Not surprisingly, Premier Kenney’s UCP government fared worse than the NDP, losing about 14,000 jobs in the ten months before the COVID-19 pandemic was declared in March 2020. Since Danielle Smith became premier in October 2022, she has not done enough for energy workers as their fortunes continue to be volatile and unpredictable.

Meanwhile, Alberta oil and gas production marched ever upward. In just 12 short years, oil extraction rose from 1.9 million barrels per day to 3.7 million barrels per day. By 2030, supply may top 4 million barrels per day.

High prices and record output combined to make 2022 a record year for oil and gas company profits. Revenue that year rose 53.6% to $269.9 billion. Net income grew by about 80% compared to 2021, topping out at a whopping $63.1 billion, most of which was returned to foreign shareholders.

Will oil and gas workers fare any better than they have over the past decade? Not likely, say experts.

A 2020 forecast by consultancy EY and Petroleum Labour Market Information indicates that Canada may lose another 30% of its oil and gas workforce by 2040 – that’s 40,000 to 50,000 jobs. Faced with pressures from investors to produce ever higher returns, corporate executives are using digital technologies – including artificial intelligence and machine learning, automation, sensors and big data, and drones – to replace workers.

“The social contract between Albertans and the companies is that we allow them to profit from extraction in return for jobs, royalties, and taxes,” says Gil McGowan, president of the Alberta Federation of Labour (AFL). “Since the industry is now shedding jobs as fast it can, the labour movement has to ask itself whether the existing deal needs to be renegotiated.

Unfortunately, most of the jobs have been lost in the service sector, which is concentrated in rural Alberta, where good-paying jobs are relatively harder to find than in the cities. The number of service jobs plunged from a peak of 78,000 in September 2014 to 46,100 in February 2024, many of them replaced by technology. Pumpers, for example, no longer drive around oil and gas fields periodically checking on wells because remote sensors transmit data via the cloud to head office, where it is checked by technical staff.

This is a global trend that Alberta cannot escape. The oil and gas sector has matured, and companies are under pressure to lower costs. The first place to economize is always workers.
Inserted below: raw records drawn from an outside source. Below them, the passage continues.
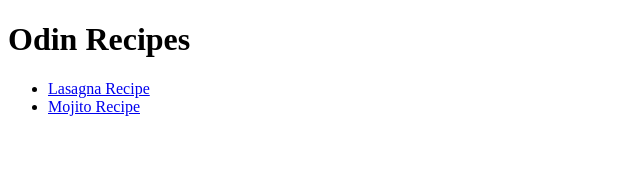
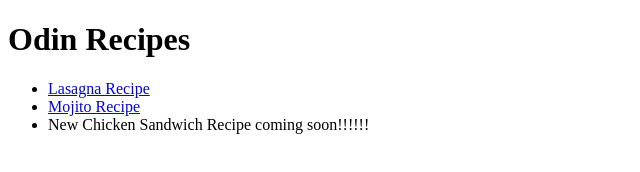
Before and after one commit to babyarms/odin-recipes, a plain HTML site: page index.html in a window 1280 px wide. Shown: the whole page, without its empty margins (0-640 px from the left). Drawn offline with Linux system fonts and the light colour scheme.

Commit message:
Adding a new recipe for chicken sandwich on the index.html file

```diff
--- a/index.html
+++ b/index.html
@@ -10,6 +10,7 @@
     <ul>
         <li><a href="./odin-recipes/lasagna.html" target="_blank">Lasagna Recipe</a></li>
         <li><a href="./odin-recipes/mojito.html" target="_blank">Mojito Recipe</a></li>
+        <li>New Chicken Sandwich Recipe coming soon!!!!!!</li>
     </ul>
 
 </body>
```
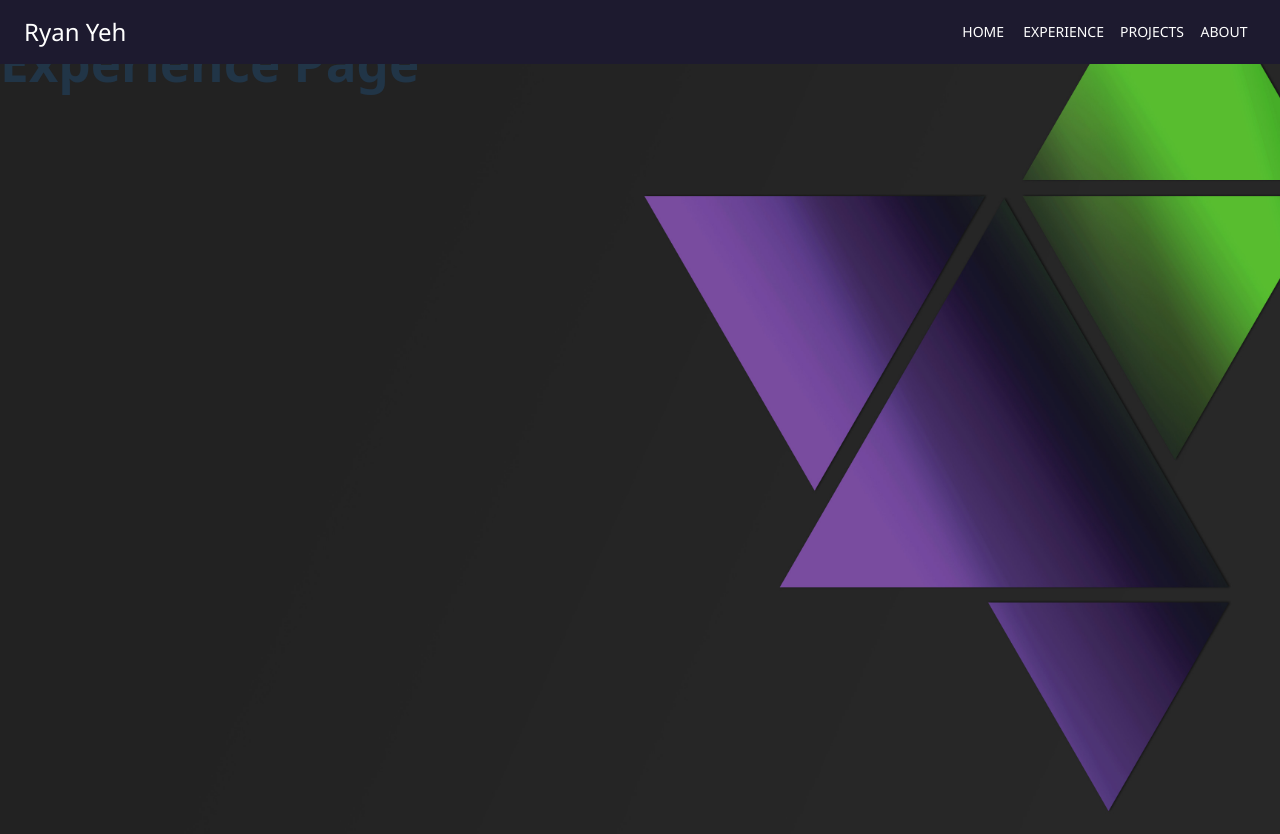
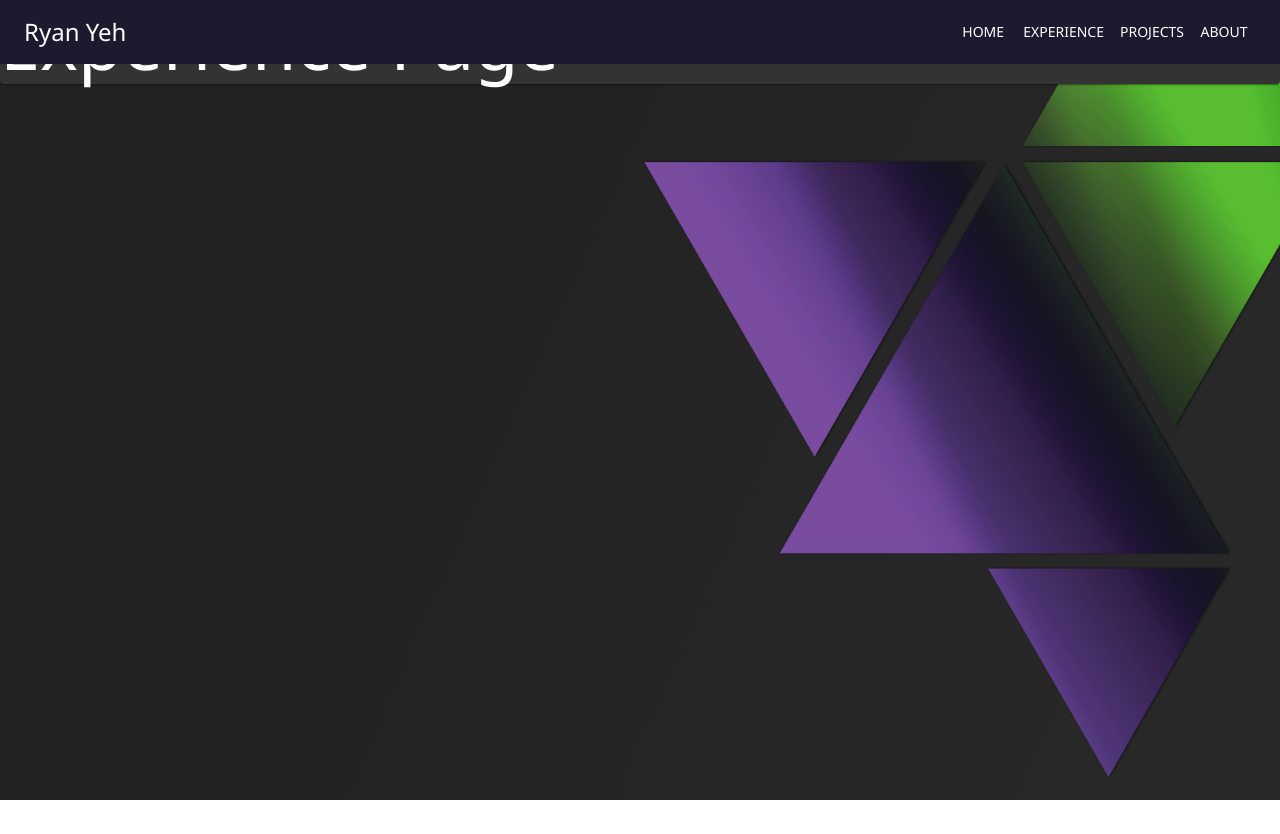
Before and after one commit to r-yeh/r-yeh.github.io, a React (Vite) app: page /#/experience in a window 1280 px wide. After the commit the page ends 800 px from the top, so only its background shows below. Built offline with nearby package versions, Linux system fonts and the light colour scheme.

Commit message:
updated and cleaned theme file

```diff
--- a/src/assets/themes/Theme.jsx
+++ b/src/assets/themes/Theme.jsx
@@ -1,4 +1,4 @@
-import { createTheme } from "@mui/material/styles";
+import {createTheme} from "@mui/material/styles";
 
 const theme = createTheme({
     palette: {
@@ -13,29 +13,28 @@ const theme = createTheme({
             main: '#8BD450'
         },
         background: {
-            default: '#333333'
+            default: '#333333',
+            paper: '#333333'
         }
     },
     typography: {
         fontFamily: 'Segoe UI',
+        allVariants: {
+            color: 'white'
+        },
         h1: {
-            fontFamily: 'Segoe UI',
             fontSize: '4.5rem',
         },
         h2: {
-            fontFamily: 'Segoe UI',
             fontSize: '3rem',
         },
         h3: {
-            fontFamily: 'Segoe UI',
             fontSize: '2rem',
         },
         h6: {
-            fontFamily: 'Segoe UI',
             fontSize: '1.5rem',
         },
         body1: {
-            fontFamily: 'Segoe UI',
             fontSize: '1.3rem',
         }
 
--- a/src/pages/Experience/index.jsx
+++ b/src/pages/Experience/index.jsx
@@ -1,11 +1,15 @@
 import React from 'react';
+import Paper from '@mui/material/Paper';
+import Typography from "@mui/material/Typography";
 
 import '../../styles/common.css'
 
 const Experience = () => {
     return (
         <div className="page">
-            <h1>Experience Page</h1>
+            <Paper sx={{ backgroundColor: "background.main" }} elevation={1}>
+                <Typography variant="h1">Experience Page</Typography>
+            </Paper>
         </div>
     )
 }
```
“The Alberta oil and gas job machine is broken,” said McGowan. “What we need is leadership from the provincial government to build more diverse energy industries that will provide employment for Alberta workers.”

McGowan criticized Premier Danielle Smith and the UCP government for ignoring recommendations set out in the AFL’s “Skate to Where the Puck is Goingreport, released in October 2022.

“We described numerous opportunities in seven sectors where Alberta could invest to create the energy jobs of the future, as well as seven policies the government could use to help attract private investment in those sectors,” he said. “Instead, the Premier is trying to grow oil and gas production and exports, which will help her corporate buddies but do nothing for Alberta workers because of industry automation.”